Bulghur (parched crushed wheat) ※ If available, use the fine type (# 1 fine grind)
1/4 cup (60 ml)
Green onions
1 teaspoon
a small amount
Dried thyme
a pinch
* Parsley (finely chopped)
2 and 1/2 cups (600 ml)
* Mint (finely chopped)
1 tablespoon
* Cherry tomatoes
Lemon juice
1/4 cup (60 ml)
Olive oil
2 tablespoons


1. Put the bulghur into a fine mesh colander, then rinse under running water. Press the water out to drain excess moisture. Transfer to a bowl, then cover with plastic wrap and chill in the refrigerator for over an hour (the photo here shows how bulghur looks just after draining).
2. Mince the green onions and quarter the cherry tomatoes.
3. Combine the bulghur with the green onions and mix in the salt, pepper, and thyme.
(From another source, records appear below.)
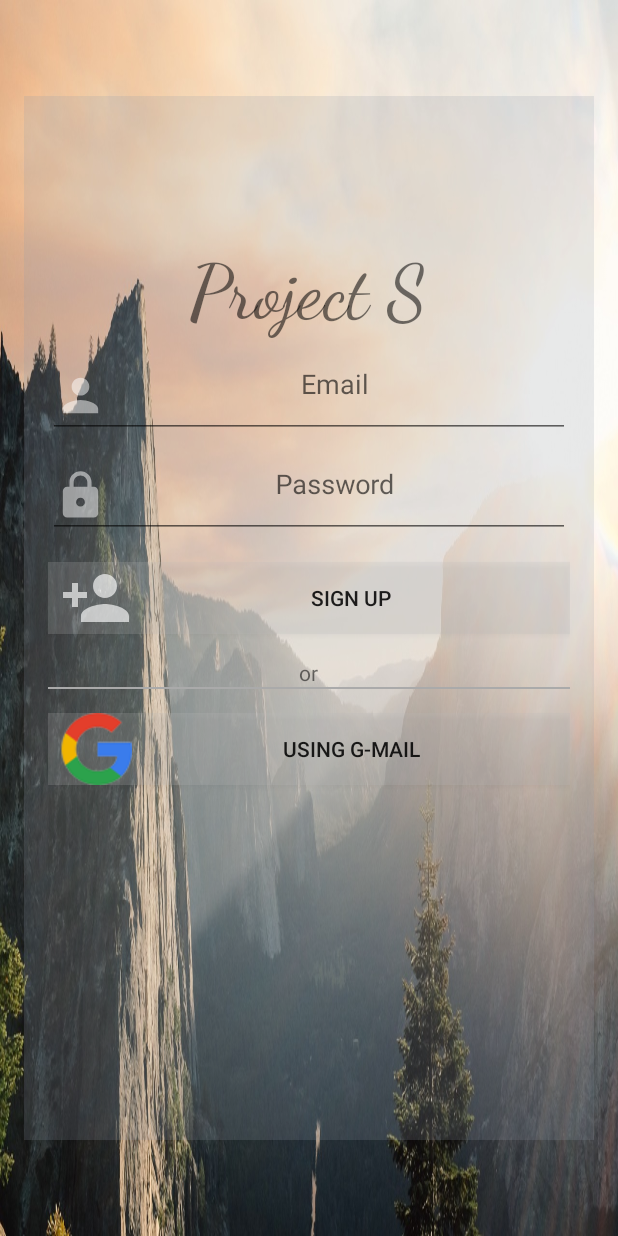
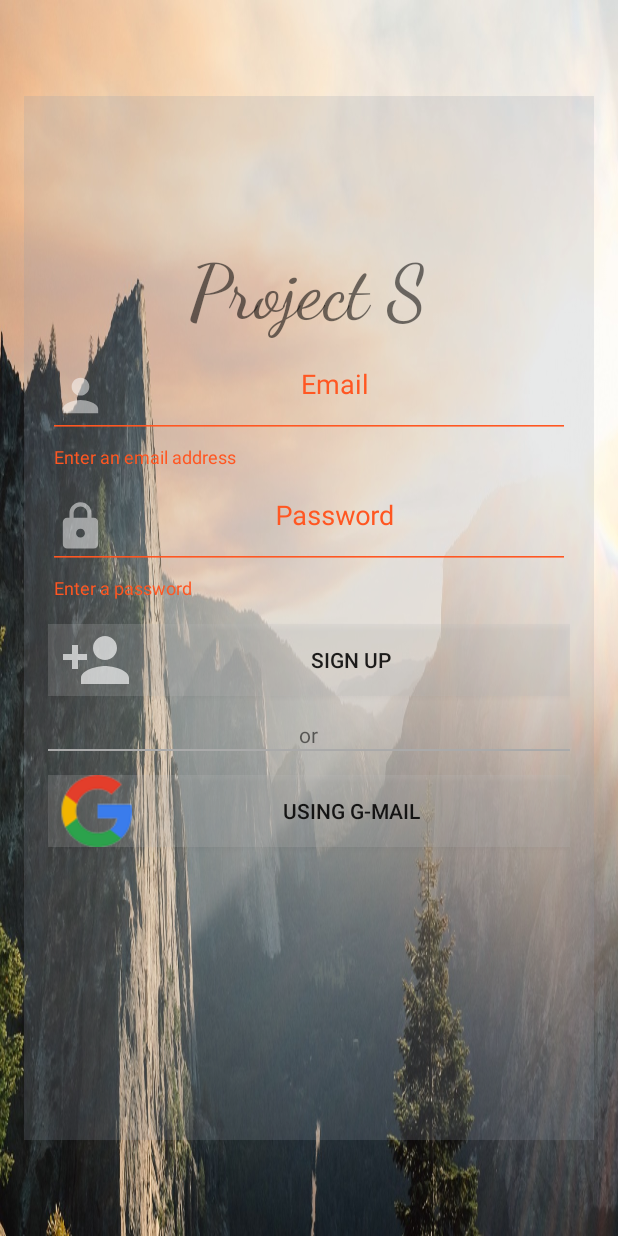
Before and after one commit to NgakaMafona/ProjectS, an Android app: the fragment SignUp placed in its activity, after a tap on "SIGN UP", on a phone screen of 412 x 824 dp. Run offline under Robolectric (Android 15) with nearby library versions, the phone set to English and light mode, and no system bars; our stand-ins replace Firebase (no records; nobody signed in at launch, a user with empty details on screens opened directly).

Commit message:
Second commit
1: Added input types
2: SignUp with username and email address functioning

```diff
--- a/app/build.gradle
+++ b/app/build.gradle
@@ -5,7 +5,7 @@ android {
     buildToolsVersion "25.0.0"
     defaultConfig {
         applicationId "za.co.developersjunction.projects"
-        minSdkVersion 23
+        minSdkVersion 19
         targetSdkVersion 25
         versionCode 1
         versionName "1.0"
--- a/app/src/main/AndroidManifest.xml
+++ b/app/src/main/AndroidManifest.xml
@@ -19,6 +19,8 @@
             android:name=".SignInActivity"
             android:theme="@style/Theme.AppCompat.Light.NoActionBar">
         </activity>
+        <activity android:name=".loginTest">
+        </activity>
     </application>
 
 </manifest>
--- a/app/src/main/java/layout/SignUp.java
+++ b/app/src/main/java/layout/SignUp.java
@@ -3,6 +3,7 @@ package layout;
 
 import android.app.Fragment;
 //import android.support.v4.app.Fragment;
+import android.content.Intent;
 import android.os.Bundle;
 import android.support.annotation.NonNull;
 import android.support.design.widget.TextInputLayout;
@@ -14,14 +15,21 @@ import android.view.ViewGroup;
 import android.widget.Button;
 import android.widget.EditText;
 import android.widget.TextView;
+import android.widget.Toast;
 
 import com.google.android.gms.auth.api.Auth;
 import com.google.android.gms.auth.api.signin.GoogleSignInOptions;
 import com.google.android.gms.common.api.GoogleApiClient;
+import com.google.android.gms.tasks.OnCompleteListener;
+import com.google.android.gms.tasks.Task;
+import com.google.firebase.auth.AuthResult;
 import com.google.firebase.auth.FirebaseAuth;
 import com.google.firebase.auth.FirebaseUser;
 
 import za.co.developersjunction.projects.R;
+import za.co.developersjunction.projects.Validations;
+import za.co.developersjunction.projects.loginTest;
+import za.co.developersjunction.projects.pojo.Login;
 
 /**
  * A simple {@link Fragment} subclass.
@@ -34,6 +42,8 @@ public class SignUp extends Fragment implements View.OnClickListener
     private EditText edt_sign_in_password;
     private TextView tv_sign_up;
 
+    View v;
+
     //TextInputLayout global declaration
     private TextInputLayout til_email;
     private TextInputLayout til_pass;
@@ -41,6 +51,12 @@ public class SignUp extends Fragment implements View.OnClickListener
     //Button global declaration
     private Button btn_google_signUp;
     private Button btn_on_signUp;
+
+    //check for valid email and password
+    private boolean valid_email;
+    private boolean valid_password;
+
+    private boolean isSucc;
 
     //Firebase global declaration
     private GoogleApiClient mGoogleApiClient;
@@ -58,7 +74,7 @@ public class SignUp extends Fragment implements View.OnClickListener
     public View onCreateView(LayoutInflater inflater, ViewGroup container,Bundle savedInstanceState)
     {
         // Inflate the layout for this fragment
-        View v = inflater.inflate(R.layout.fragment_sign_up, container, false);
+        v = inflater.inflate(R.layout.fragment_sign_up, container, false);
 
         //Initialise EditTexts
         edt_sign_in_email = (EditText) v.findViewById(R.id.edt_sign_in_email);
@@ -122,7 +138,66 @@ public class SignUp extends Fragment implements View.OnClickListener
         }
         else if(btn_id ==  R.id.btn_email_sign_up)
         {
+            Validations val = new Validations();
+            Login l;
 
+            //get text from edittexts
+            String email = edt_sign_in_email.getText().toString();
+            String password = edt_sign_in_password.getText().toString();
+
+            //validate email and password
+            valid_email =  val.isValidEmail(email);
+            valid_password = val.validPassword(password);
+
+            //check for empty string
+            if(email.equals(""))
+            {
+                til_email.setError("Enter an email address");
+            }
+            else
+            {
+                til_email.setErrorEnabled(false);
+
+                if(!valid_email)
+                {
+                    til_email.setError("Enter a valid email address");
+                }
+                else
+                {
+                    til_email.setError("");
+                }
+            }
+
+            //check for password empty string
+            if(password.equals(""))
+            {
+                til_pass.setError("Enter a password");
+            }
+            else
+            {
+                til_pass.setError("");
+
+                if(!valid_password)
+                {
+                    til_pass.setError("Enter a valid password");
+                }
+                else
+                {
+                    til_pass.setError("");
+                }
+            }
+
+            if(valid_email && valid_password)
+            {
+                l = new Login(email,password);
+                createAccount(l);
+
+                if (isSucc)
+                {
+                    startActivity(new Intent(getActivity(),loginTest.class));
+                }
+
+            }
         }
 
     }
@@ -141,4 +216,28 @@ public class SignUp extends Fragment implements View.OnClickListener
         super.onStop();
         mGoogleApiClient.disconnect();
     }
+
+    public void createAccount(Login l)
+    {
+        mFirebaseAuth.createUserWithEmailAndPassword(l.getEmail(),l.getPassword())
+                .addOnCompleteListener(getActivity(), new OnCompleteListener<AuthResult>()
+                {
+                    @Override
+                    public void onComplete(@NonNull Task<AuthResult> task)
+                    {
+                        if(!task.isSuccessful())
+                        {
+                            isSucc = false;
+
+                            Toast.makeText(getActivity(),"Error creating account " + task.isSuccessful(),Toast.LENGTH_LONG).show();
+                        }
+                        else
+                        {
+                            isSucc = true;
+
+                            Toast.makeText(getActivity(),"Account Created Successfully" + task.isSuccessful(),Toast.LENGTH_LONG).show();
+                        }
+                    }
+                });
+    }
 }
--- a/app/src/main/res/layout/fragment_sign_up.xml
+++ b/app/src/main/res/layout/fragment_sign_up.xml
@@ -2,10 +2,10 @@
              xmlns:tools="http://schemas.android.com/tools"
              android:layout_width="match_parent"
              android:layout_height="match_parent"
-             android:paddingBottom="@dimen/activity_vertical_margin"
-             android:paddingLeft="@dimen/activity_horizontal_margin"
-             android:paddingRight="@dimen/activity_horizontal_margin"
-             android:paddingTop="@dimen/activity_vertical_margin"
+             android:paddingBottom="@dimen/frag_vertical_margin"
+             android:paddingLeft="@dimen/frag_horizontal_margin"
+             android:paddingRight="@dimen/frag_horizontal_margin"
+             android:paddingTop="@dimen/frag_vertical_margin"
              tools:context="layout.SignUp"
              android:background="@drawable/img_dawn_landscape_mountains_nature">
 
@@ -41,6 +41,7 @@
                 android:layout_width="match_parent"
                 android:layout_height="wrap_content"
                 android:drawableLeft="@drawable/ic_user_35dp"
+                android:inputType="textEmailAddress"
                 android:hint="@string/edt_sign_in_email"
                 android:gravity="center_horizontal"
                 android:layout_below="@+id/btn_email_sign_in"
@@ -59,6 +60,7 @@
                 android:layout_width="match_parent"
                 android:layout_height="wrap_content"
                 android:drawableLeft="@drawable/ic_lock_black_24dp"
+                android:inputType="textPassword"
                 android:hint="@string/edt_sign_in_password"
                 android:gravity="center_horizontal"
                 android:layout_below="@+id/edt_sign_in_email"
--- a/app/src/main/res/values/dimens.xml
+++ b/app/src/main/res/values/dimens.xml
@@ -1,9 +1,13 @@
 <resources>
     <!-- Default screen margins, per the Android Design guidelines. -->
     <dimen name="activity_horizontal_margin">16dp</dimen>
-    <dimen name="activity_vertical_margin">64dp</dimen>
+    <dimen name="activity_vertical_margin">16dp</dimen>
 
     <!-- Linear layout padding for space between buttons and layout -->
+
+    <dimen name="frag_horizontal_margin">16dp</dimen>
+    <dimen name="frag_vertical_margin">64dp</dimen>
+
     <dimen name="lin_lay_pad_left">16dp</dimen>
     <dimen name="lin_lay_pad_right">16dp</dimen>
     <dimen name="lin_lay_pad_bottom">16dp</dimen>
```
Also changed, not shown: app/src/main/java/za/co/developersjunction/projects/loginTest.java (added, +15 -0 lines), app/src/main/res/layout/activity_login_test.xml (added, +20 -0 lines), app/src/main/res/layout/fragment_sign_in.xml (+6 -4 lines).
In a separate bowl, combine the * ingredients, and place over the bulghur. Chill in the refrigerator until it's ready to serve; (since it may become watery after time passes, do not mix with the bulghur right away).
4. You can prepare up to Step 3 a half day in advance.
5. Before serving, add the lemon juice, mix well, then season with salt and more lemon juice to taste. Add the olive oil, then serve!
6. I buy the packaged type that's sold in a Lebanese supermarket. At this store, they have types #1-#3. #1 is the finest ground. At Whole Food's Market, you can buy type #2 in unpackaged, loose form.
7. This is bulghur.

Story Behind this Recipe

This is one of the dishes prepared by my Lebanese friend. While it's troublesome to chop the parsley, I take the extra effort since I want to eat this tasty dish. According to my Lebanese and Syrian friends, American-style tabbouleh has too much bulghur. They imagine it's because it's too much trouble to chop the parsley! They even say that there's too much bulghur in my tabbouleh shown in the photo.